According to studies, babies can begin to recognize their names by the time they are between 4 and 6 months old. As they grow and develop, they begin to come into their identities, and a huge part of that is their name.
According to Joanna Fortune, a psychotherapist specializing in parent-child relationships, who wrote the books Why We Play and 15 Minute Parenting, says: “A name is such a personal choice and is the first gift that we give our children. For that reason, it is loaded with meaning and desire and hope and love.”
There are many reasons why your child can end up liking their names, ranging from wanting a more unusual name to stand out, or the opposite, a more “normal” name in order to fit in. They could also feel like their name doesn’t fit with their gender identity, or they are trying to figure out their identity altogether.
It’s important to first try to understand what your child is going through and why they have decided they do not like their name. This will go differently depending on how old the child is, as if they’re younger, you can try to test out a different name while at home and see how it goes, while older kids might be more adamant about legal name changes.

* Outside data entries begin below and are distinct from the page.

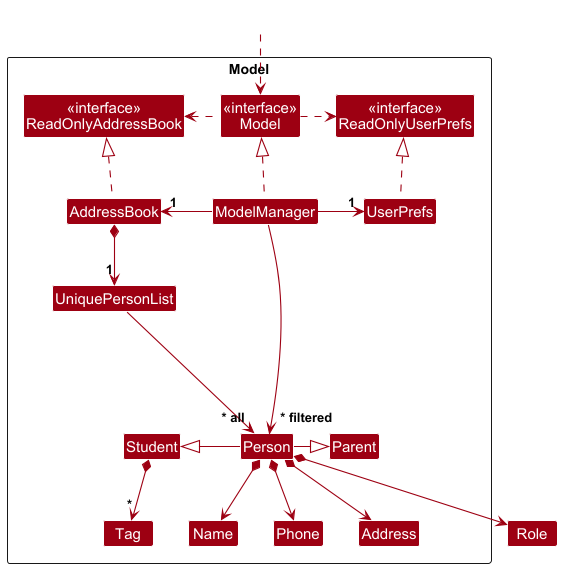
Above: docs/images/ModelClassDiagram.png in tgonet/tp (PlantUML), before the change.
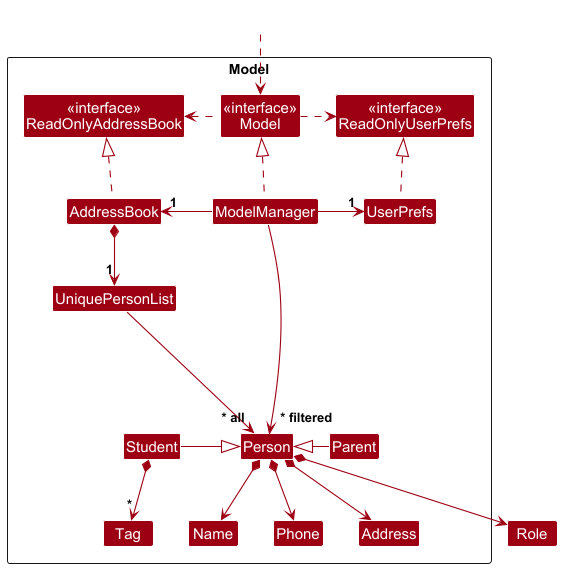
After the change.

Change to the diagram source:
```diff
@@ -36,8 +36,8 @@
 ModelManager -right-> "1" UserPrefs
 UserPrefs .up.|> ReadOnlyUserPrefs
 
-Parent <|--left-- Person
-Student <|-right- Person
+Person <|--right-- Parent
+Person <|-left- Student
 
 AddressBook *--> "1" UniquePersonList
 UniquePersonList --> "~* all" Person
```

You can start out with a nickname and see whether or not your child feels better after that. Fortune suggests: “I would advise against body-based nicknames; they tend to be the ones children object most to.”
If the nickname goes well, you can let their teachers know, as well as parents of their peers, that way everyone can start to call them by their preferred nickname. According to fortune, it’s important to “State clearly and unapologetically that they are now using this name, and this is what they should be called now.”
If your child is old enough and feels very strongly about it, you can then consider an actual legal name change. It’s important to wait until your child is certain that this is a permanent change that they want to make, or to wait until they are old enough to do it themselves.
When it comes to name changes in order to reflect their gender identity, Fortune explains: “If your child is living with a self-selected gender identity (rather than assigned-at-birth identity), the name you gave them may not be appropriate for them anymore and may, in fact, serve to trigger anxiety. Allow them to tell you the name they are comfortable being called, follow steps regarding school and family, and support them with changing travel documents.”
There’s no reason to feel guilty or hurt, even though it can be natural to feel this way. You chose the name that is meaningful to you, and while that is a beautiful choice, ultimately you want your child to feel comfortable with the name they have to walk around with forever. Make sure you let your child feel supported and don’t take it personally.